That's according to a report in today's Sunday Times.
has refused to admit two Ukrainian students on the basis that it could not “overlook” its own waiting list. The school’s website says it expects to grow from about 500 students this year, to more than 1,000.
According to an admission notice online, there are 120 places available for first-year students for the next school year, with 358 applications made. The board can set aside 10 per cent of admissions each year for special circumstances.
Minutes of a Naas board of management meeting held on March 29, released under the Freedom of Information Act, said that a discussion was needed on whether to “set aside” the admissions notice as an interim measure due to the war in
There was a discussion around balancing the school’s “moral obligations” with “upholding” the admissions notice. “We need to be careful communicating with parents. If you have a child on the waiting list and we take in a student, we need to be able to explain our rationale,” the minutes said.
The school sought advice from the Kildare and Wicklow Education and Training Board before making a decision. A board meeting on April 25 was told the advice received was that the school could not overlook its waiting list. “Decision made to not offer places to the [two] Ukraine applications ahead of our existing waiting list, as we do not have place in any year group at present,” it said.
The minutes then noted a discussion took place on how the school could help in lieu of offering a place to two students. Both were put on the waiting list for first years.
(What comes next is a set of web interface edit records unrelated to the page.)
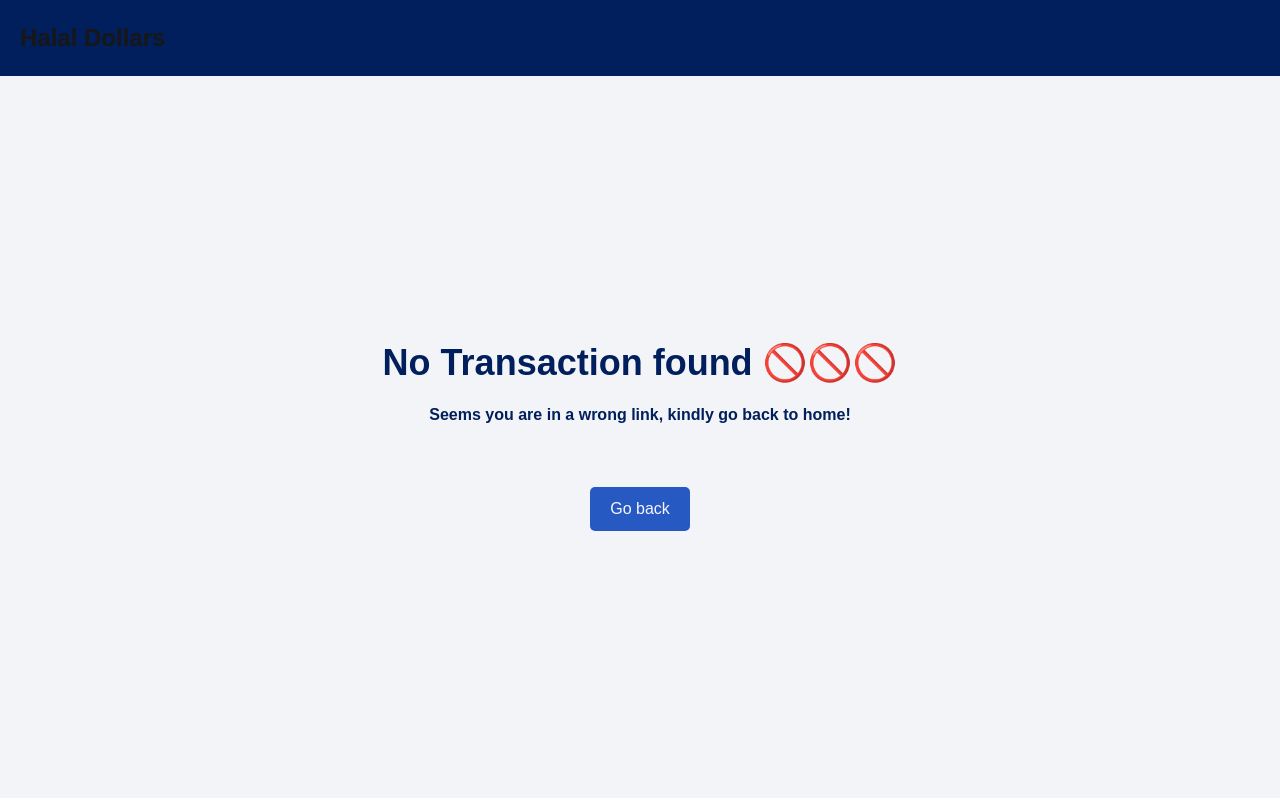
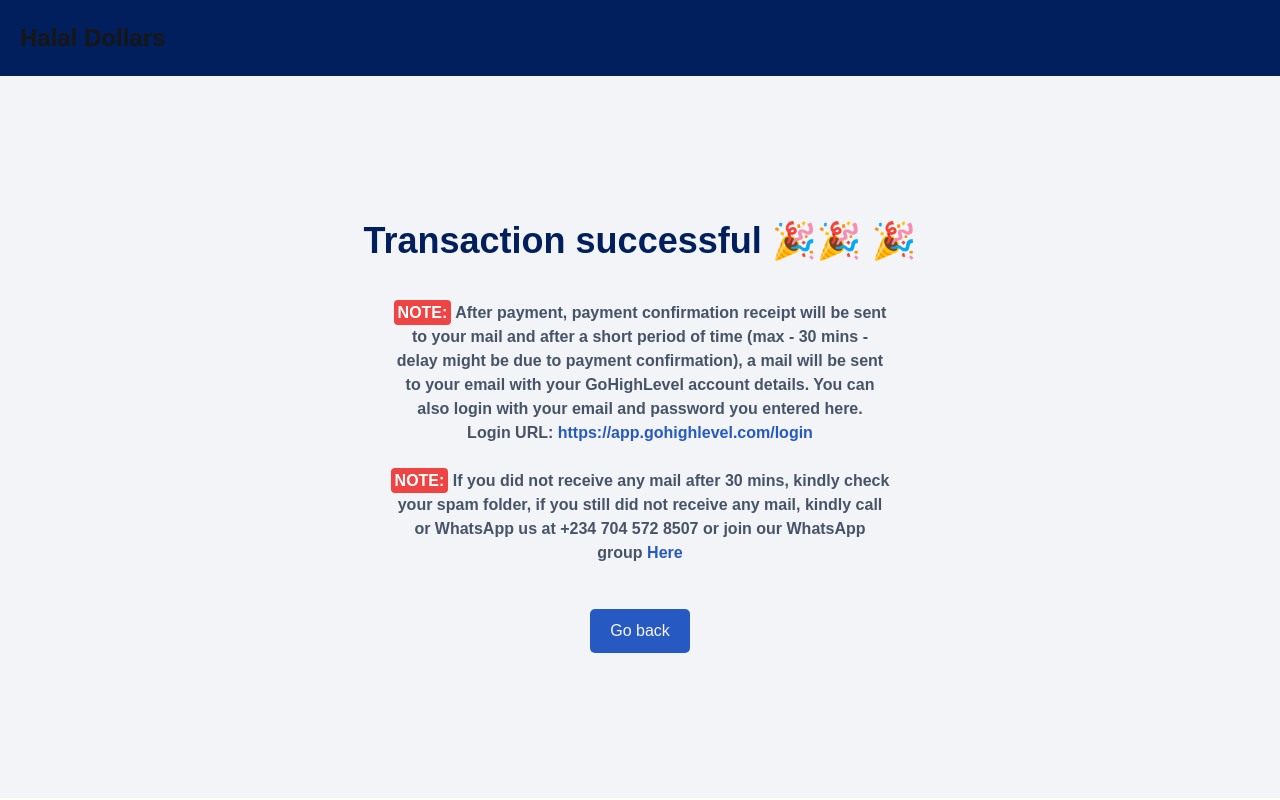
Before and after one commit to hadedeji10k/halal-dollars-GHL, a Next.js app: page /success in a window 1280 px wide. Built offline with nearby package versions, Linux system fonts and the light colour scheme.

Commit message:
Reverted back to modal for paystack and added password validation

```diff
--- a/pages/index.tsx
+++ b/pages/index.tsx
@@ -147,7 +147,7 @@ export default function Home() {
       icon: "success",
       confirmButtonText: "Ok",
     }).finally(() => {
-      router.reload();
+      router.push("/success");
     });
   };
 
@@ -297,7 +297,6 @@ export default function Home() {
                   id="demo-select-small"
                   value={formik.values.country}
                   onChange={(event: SelectChangeEvent) => {
-                    console.log("vcal?", event.target.value);
                     formik.setFieldValue("country", event.target.value);
                     formik.setFieldTouched("country", true);
                   }}
--- a/pages/success.tsx
+++ b/pages/success.tsx
@@ -1,52 +1,11 @@
-import React, { useEffect, useState } from "react";
-import { useRouter } from "next/router";
-import Loader from "../components/Loader";
+import React from "react";
 import Header from "../components/Header";
 import Link from "next/link";
 
 const success = () => {
-  const router = useRouter();
-  const { trxref, reference } = router.query;
-  const [loading, setIsLoading] = useState(true);
-  const [error, setError] = useState(false);
-
-  useEffect(() => {
-    if (trxref && reference) {
-      setIsLoading(false);
-    } else {
-      setIsLoading(false);
-      setError(true);
-    }
-  }, [trxref]);
-
   return (
     <>
       <Header />
-      {loading ? (
-        <Loader
-          spinning={loading}
-          message="Loading"
-          className="bg-[#f2f4f7]"
-          textClassName="text-[#001f5c]"
-        >
-          <div className="min-h-[calc(100vh-78px)] w-full bg-[#f2f4f7] flex items-center justify-center"></div>
-        </Loader>
-      ) : error ? (
-        <div className="min-h-[calc(100vh-78px)] w-full bg-[#f2f4f7] text-[#001f5c] flex flex-col items-center justify-center">
-          <h3 className="font-bold text-4xl mb-5">
-            No Transaction found 🚫🚫🚫
-          </h3>
-          <p className="font-semibold mb-10">
-            Seems you are in a wrong link, kindly go back to home!
-          </p>
-          <Link
-            className="bg-[#003db8d7] text-[#f9f5ff] p-[10px_20px] border-none rounded-[5px] mt-[20px] cursor-pointer transition-all duration-300 hover:bg-[#0237a1]"
-            href={"/"}
-          >
-            Go back
-          </Link>
-        </div>
-      ) : (
       <div className="min-h-[calc(100vh-78px)] w-full bg-[#f2f4f7] text-[#001f5c] flex flex-col items-center justify-center">
         <h3 className="font-bold text-4xl mb-10">
           Transaction successful 🎉🎉 🎉
@@ -58,8 +17,8 @@ const success = () => {
             After payment, payment confirmation receipt will be sent to your
             mail and after a short period of time (max - 30 mins - delay might
             be due to payment confirmation), a mail will be sent to your email
-              with your GoHighLevel account details. You can also login with
-              your email and password you entered here. <br /> Login URL:{" "}
+            with your GoHighLevel account details. You can also login with your
+            email and password you entered here. <br /> Login URL:{" "}
             <a
               target="_blank"
               className="text-[#003db8d7]"
@@ -69,9 +28,9 @@ const success = () => {
             </a>
           </p>
           <p className="text-[#475467] text-base font-semibold">
-              <span className="bg-red-500 text-white p-1 rounded">NOTE:</span>{" "}
-              If you did not receive any mail after 30 mins, kindly check your
-              spam folder, if you still did not receive any mail, kindly call or
+            <span className="bg-red-500 text-white p-1 rounded">NOTE:</span> If
+            you did not receive any mail after 30 mins, kindly check your spam
+            folder, if you still did not receive any mail, kindly call or
             WhatsApp us at +234 704 572 8507 or join our WhatsApp group{" "}
             <a
               target="_blank"
@@ -89,7 +48,6 @@ const success = () => {
           Go back
         </Link>
       </div>
-      )}
     </>
   );
 };
```
Lines whose indentation alone changed are shown as unchanged.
Last week the Department of Education said that there were “significant variances in available capacity” for refugees. “Where capacity pressures arise, contingency arrangements will be put in place to support education provision for these students,” it said.
Kildare and Wicklow Education and Training Board said where schools have space, applicants must be admitted. “In the event that they are oversubscribed, they must create/add the name to a waiting list of students whose application to the school was unsuccessful. This waiting list must be used to fill any vacancies that arise during the year.”
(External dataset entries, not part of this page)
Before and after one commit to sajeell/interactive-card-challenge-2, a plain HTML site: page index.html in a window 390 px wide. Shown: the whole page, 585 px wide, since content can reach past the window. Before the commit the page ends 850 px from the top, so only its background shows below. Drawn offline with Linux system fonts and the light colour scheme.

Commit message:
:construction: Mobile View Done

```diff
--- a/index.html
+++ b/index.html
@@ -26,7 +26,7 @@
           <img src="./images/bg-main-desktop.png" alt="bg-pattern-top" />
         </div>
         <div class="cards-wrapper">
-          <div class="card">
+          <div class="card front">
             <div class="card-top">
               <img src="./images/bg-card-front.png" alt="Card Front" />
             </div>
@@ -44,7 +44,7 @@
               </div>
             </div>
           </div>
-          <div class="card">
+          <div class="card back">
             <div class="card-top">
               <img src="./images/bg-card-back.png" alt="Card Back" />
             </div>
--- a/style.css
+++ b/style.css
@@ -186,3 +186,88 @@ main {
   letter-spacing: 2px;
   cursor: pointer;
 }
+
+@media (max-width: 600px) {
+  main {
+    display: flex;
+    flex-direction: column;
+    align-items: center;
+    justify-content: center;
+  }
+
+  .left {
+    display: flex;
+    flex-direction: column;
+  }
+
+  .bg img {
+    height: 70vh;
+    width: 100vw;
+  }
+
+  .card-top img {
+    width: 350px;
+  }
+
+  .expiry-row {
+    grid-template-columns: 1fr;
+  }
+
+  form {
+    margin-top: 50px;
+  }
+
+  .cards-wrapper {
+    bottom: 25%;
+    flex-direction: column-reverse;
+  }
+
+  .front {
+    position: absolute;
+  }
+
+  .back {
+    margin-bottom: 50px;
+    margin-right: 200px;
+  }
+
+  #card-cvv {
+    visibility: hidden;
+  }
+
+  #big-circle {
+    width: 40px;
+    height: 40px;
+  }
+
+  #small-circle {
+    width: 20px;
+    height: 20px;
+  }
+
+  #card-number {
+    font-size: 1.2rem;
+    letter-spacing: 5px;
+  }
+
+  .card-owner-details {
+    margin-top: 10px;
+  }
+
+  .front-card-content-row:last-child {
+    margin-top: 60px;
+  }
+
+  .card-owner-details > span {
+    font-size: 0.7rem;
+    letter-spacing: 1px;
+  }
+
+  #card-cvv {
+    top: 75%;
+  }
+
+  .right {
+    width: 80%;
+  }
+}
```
The school did not respond to a request for comment. Kildare has a total of 86 Ukrainian students enrolled in primary schools and 29 in secondary schools.